Congratulations to Thomas Lumley!

Newly elected American Statistical Association (ASA) Fellow, and recognized for his outstanding professional contributions to and leadership in the field of statistical science.

Comments Off on Congratulations to Thomas Lumley!


Arizona's immigration law goes before the Supreme Court this week...

Comments Off on Immigration

Julian Simon birthday

February 12 was the 80th anniversary of the birth of Julian Simon, an early pioneer in resampling methods.

Comments Off on Julian Simon birthday

Statistics for Future Presidents
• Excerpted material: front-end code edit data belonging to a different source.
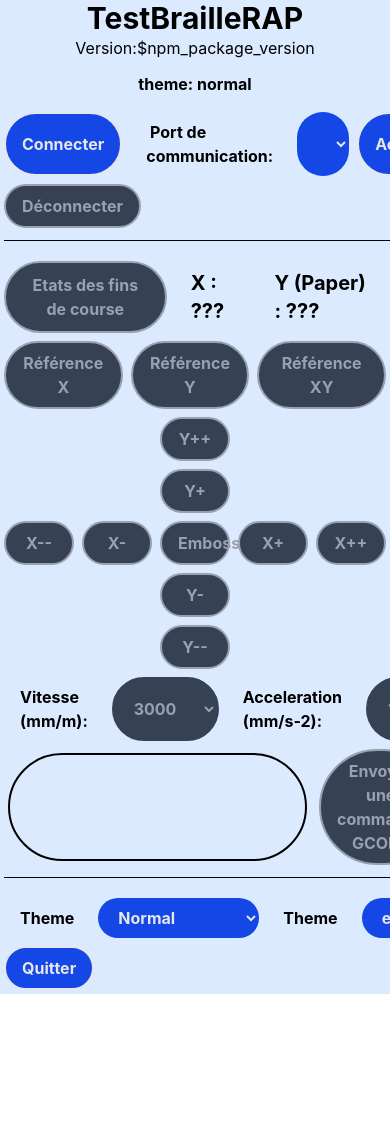
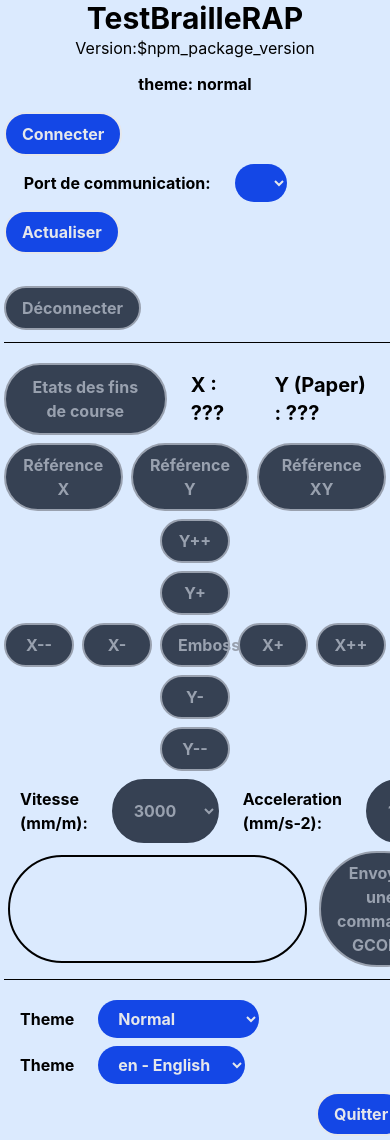
Before and after one commit to braillerap/TestBrailleRAP, a React (Create React App) app: page / in a window 390 px wide. Before the commit the page ends 994 px from the top, so only its background shows below. Built offline with nearby package versions, Linux system fonts and the light colour scheme.

Commit message:
style: improve responsive window

```diff
--- a/src/App.js
+++ b/src/App.js
@@ -38,7 +38,7 @@
 import { Component } from 'react';
 import AppOption from "./components/AppOption";
 import AppContext from "./components/AppContext";
-import locales from './components/locales';
+
 
 class App extends Component {
   static contextType = AppContext;
@@ -299,13 +299,13 @@ class App extends Component {
           <p className='labelelm'>theme: {this.state.theme}</p>
         </div>
 
-        <div className='flex'>
+        <div className='lg:flex'>
           <button className="btn btn-blue"
             disabled={this.state.connected}
             onClick={this.handleOpenCom}>
             {this.context.GetLocaleString("param.connect")}
           </button>
-
+          <div>
             <label className='labelelm'
               htmlFor='selectport'>
               &nbsp;{this.context.GetLocaleString("param.labelport")}:
@@ -326,7 +326,7 @@ class App extends Component {
               })
               }
             </select>
-
+          </div>
           <button
             disabled={this.state.connected}
             className="btn btn-blue"
@@ -532,7 +532,8 @@ class App extends Component {
         <div>
           <hr className='hseparator' />
         </div>
-        <div className='flex'>
+        <div className='lg:flex'>
+          <div>
             <label className='labelelm'
               htmlFor='themeselect'
             >
@@ -547,7 +548,8 @@ class App extends Component {
               <option value="thdark">{this.context.GetLocaleString("param.theme-wb")}</option>
               <option value="thlight">{this.context.GetLocaleString("param.theme-bw")}</option>
             </select>
-
+          </div>
+          <div>
             <label
               className='labelelm'
               htmlFor='langid' name="langid">
@@ -570,13 +572,13 @@ class App extends Component {
 
 
             </select>
-
+          </div>
         </div>
 
 
-        <div className='flex '>
-
-          <button className="btn btn-blue"
+        <div className='flex content-end'>
+          <div className=' min-w-4/5'></div>
+          <button className="btn btn-blue mr-8"
 
             onClick={this.handleQuit}>
             {this.context.GetLocaleString("app.quit")}
--- a/src/components/AppContextWrapper.js
+++ b/src/components/AppContextWrapper.js
@@ -44,7 +44,6 @@ import Backend from './backend.js';
 
 let params = AppOption;
 
-let pywebviewready = false;
 let locale = "fr";
 let localedata = new LocaleString();
 
--- a/tailwind/style.css
+++ b/tailwind/style.css
@@ -56,7 +56,7 @@
   }
 }
 .App {
-  @apply bg-backgnd text-apptxt min-h-dvh overflow-y-auto overflow-x-auto;
+  @apply bg-backgnd text-apptxt min-h-dvh max-w-dvw overflow-y-auto overflow-x-hidden;
 }
 
 .btn {
```
Lines whose indentation alone changed are shown as unchanged.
Statistics for Future Presidents - Steve Pierson, Director of Science Policy at ASA wrote interesting blog wondering how statistics for future presidents (or policymakers more generally) would compare with the recommended statistical skills/concepts for others. Take a look and let him know!

Comments Off on Statistics for Future Presidents

The Data Scientist

The story of the prospective Facebook IPO, and prior IPO's from LinkedIn, Pandora, and Groupon all involve "data scientists".  Read an interview with Monica Rogati - Senior Data Scientist at LinkedIn to see the connection.

Comments Off on The Data Scientist

Popular Mistakes in Data Mining

John Elder's presentations on common data mining mistakes are a must-see if you have any experience or plans in the data mining arena.

Comments Off on Popular Mistakes in Data Mining

Coffee causes cancer?

"Any claim coming from an observational study is most likely to be wrong." Thus begins "Deming, data and observational studies," just published in "Significance Magazine" (Sept. 2011).

Comments Off on Coffee causes cancer?

The sacrifice bunt

I was watching a Washington Nationals game on TV a couple of days ago, and the concept of "expected value" ...

Comments Off on The sacrifice bunt

Epidemiologist joke

A neurosurgeon, pathologist and epidemiologist are each told to examine a can of sardines on a table in a closed room, and present a report.

Comments Off on Epidemiologist joke

The Power of Round

Advertisers shy away from round numbers, believing that $99 appears significantly cheaper than $100...

Comments Off on The Power of Round

March Madness

Did the NCAA get the March Madness rankings right? Check out SportsMeasures.com

Comments Off on March Madness

Bees on the attack

What does Matt Asher's article "Attack of the Hair Trigger Bees" have to do with global warming? Matt Asher runs statisticsblog.com ...

Comments Off on Bees on the attack

Catastrophe Modeling Assistant

Thinking about careers that use statistics? The job title "catastrophe modeling assistant" caught my eye recently in a job announcement. ...

Comments Off on Catastrophe Modeling Assistant

Random Monkeys

One of my gifts this holiday season was "A Drunkard's Walk: How Randomness Rules Our Lives,"

Comments Off on Random Monkeys